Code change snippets
——————————

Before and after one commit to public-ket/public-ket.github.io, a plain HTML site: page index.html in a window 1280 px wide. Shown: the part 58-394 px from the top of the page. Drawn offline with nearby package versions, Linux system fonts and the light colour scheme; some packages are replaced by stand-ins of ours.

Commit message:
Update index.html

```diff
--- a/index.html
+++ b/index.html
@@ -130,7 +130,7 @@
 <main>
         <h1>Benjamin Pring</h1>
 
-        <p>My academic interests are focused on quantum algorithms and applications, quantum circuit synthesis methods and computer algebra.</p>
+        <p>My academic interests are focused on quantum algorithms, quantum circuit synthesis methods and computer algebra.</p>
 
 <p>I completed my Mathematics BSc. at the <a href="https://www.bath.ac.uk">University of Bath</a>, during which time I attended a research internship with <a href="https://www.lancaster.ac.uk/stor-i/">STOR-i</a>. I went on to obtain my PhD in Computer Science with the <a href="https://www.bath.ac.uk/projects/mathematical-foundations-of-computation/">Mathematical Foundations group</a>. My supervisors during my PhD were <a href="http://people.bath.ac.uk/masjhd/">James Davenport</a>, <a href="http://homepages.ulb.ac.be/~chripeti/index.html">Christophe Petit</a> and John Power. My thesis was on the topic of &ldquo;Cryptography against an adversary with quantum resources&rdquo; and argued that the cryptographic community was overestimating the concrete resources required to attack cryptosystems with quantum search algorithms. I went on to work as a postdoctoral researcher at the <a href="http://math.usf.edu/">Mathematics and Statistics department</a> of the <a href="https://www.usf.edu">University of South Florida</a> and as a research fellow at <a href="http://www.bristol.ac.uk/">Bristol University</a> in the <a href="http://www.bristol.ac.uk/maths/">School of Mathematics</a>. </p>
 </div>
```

——————————

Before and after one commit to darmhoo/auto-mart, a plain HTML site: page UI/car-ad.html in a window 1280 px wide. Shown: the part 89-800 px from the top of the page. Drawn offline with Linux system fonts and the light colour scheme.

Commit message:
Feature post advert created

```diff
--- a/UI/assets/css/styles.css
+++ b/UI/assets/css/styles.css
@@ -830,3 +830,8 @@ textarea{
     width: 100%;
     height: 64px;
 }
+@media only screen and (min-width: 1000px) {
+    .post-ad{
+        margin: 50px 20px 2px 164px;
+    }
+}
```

——————————

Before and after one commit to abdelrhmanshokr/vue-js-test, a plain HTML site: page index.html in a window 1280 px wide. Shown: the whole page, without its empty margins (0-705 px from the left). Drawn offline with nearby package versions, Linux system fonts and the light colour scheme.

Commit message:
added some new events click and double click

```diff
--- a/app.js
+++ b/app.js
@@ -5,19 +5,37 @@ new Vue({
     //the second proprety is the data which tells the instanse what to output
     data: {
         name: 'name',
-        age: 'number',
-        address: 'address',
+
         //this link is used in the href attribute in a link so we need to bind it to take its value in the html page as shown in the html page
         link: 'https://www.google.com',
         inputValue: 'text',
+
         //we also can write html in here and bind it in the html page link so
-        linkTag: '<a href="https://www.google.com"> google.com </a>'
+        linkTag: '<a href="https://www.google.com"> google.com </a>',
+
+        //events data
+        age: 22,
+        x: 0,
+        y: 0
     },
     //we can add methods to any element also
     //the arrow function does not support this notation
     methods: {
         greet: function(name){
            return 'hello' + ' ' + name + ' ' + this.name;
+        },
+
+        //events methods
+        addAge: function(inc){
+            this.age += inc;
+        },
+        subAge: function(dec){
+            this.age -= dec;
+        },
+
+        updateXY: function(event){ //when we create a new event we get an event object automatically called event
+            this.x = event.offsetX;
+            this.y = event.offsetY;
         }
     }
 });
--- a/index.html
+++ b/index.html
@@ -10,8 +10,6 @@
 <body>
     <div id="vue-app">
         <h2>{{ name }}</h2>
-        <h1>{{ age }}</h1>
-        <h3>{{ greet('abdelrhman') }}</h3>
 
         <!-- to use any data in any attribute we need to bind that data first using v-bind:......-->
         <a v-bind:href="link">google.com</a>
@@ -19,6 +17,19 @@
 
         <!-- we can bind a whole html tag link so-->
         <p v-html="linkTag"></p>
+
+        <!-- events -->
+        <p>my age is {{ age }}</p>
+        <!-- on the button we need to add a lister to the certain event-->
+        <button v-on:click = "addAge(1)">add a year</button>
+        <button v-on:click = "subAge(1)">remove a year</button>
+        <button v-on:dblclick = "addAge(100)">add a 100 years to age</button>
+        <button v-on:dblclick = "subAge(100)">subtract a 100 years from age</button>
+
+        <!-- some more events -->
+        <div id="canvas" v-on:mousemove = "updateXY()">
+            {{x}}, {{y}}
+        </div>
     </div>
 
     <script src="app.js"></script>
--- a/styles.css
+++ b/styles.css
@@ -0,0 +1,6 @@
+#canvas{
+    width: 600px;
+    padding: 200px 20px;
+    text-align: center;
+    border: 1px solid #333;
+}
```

——————————

What lines above hold the word "methods"? Pull each one out.

-        <p>My academic interests are focused on quantum algorithms and applications, quantum circuit synthesis methods and computer algebra.</p>
+        <p>My academic interests are focused on quantum algorithms, quantum circuit synthesis methods and computer algebra.</p>
     //we can add methods to any element also
     methods: {
+        //events methods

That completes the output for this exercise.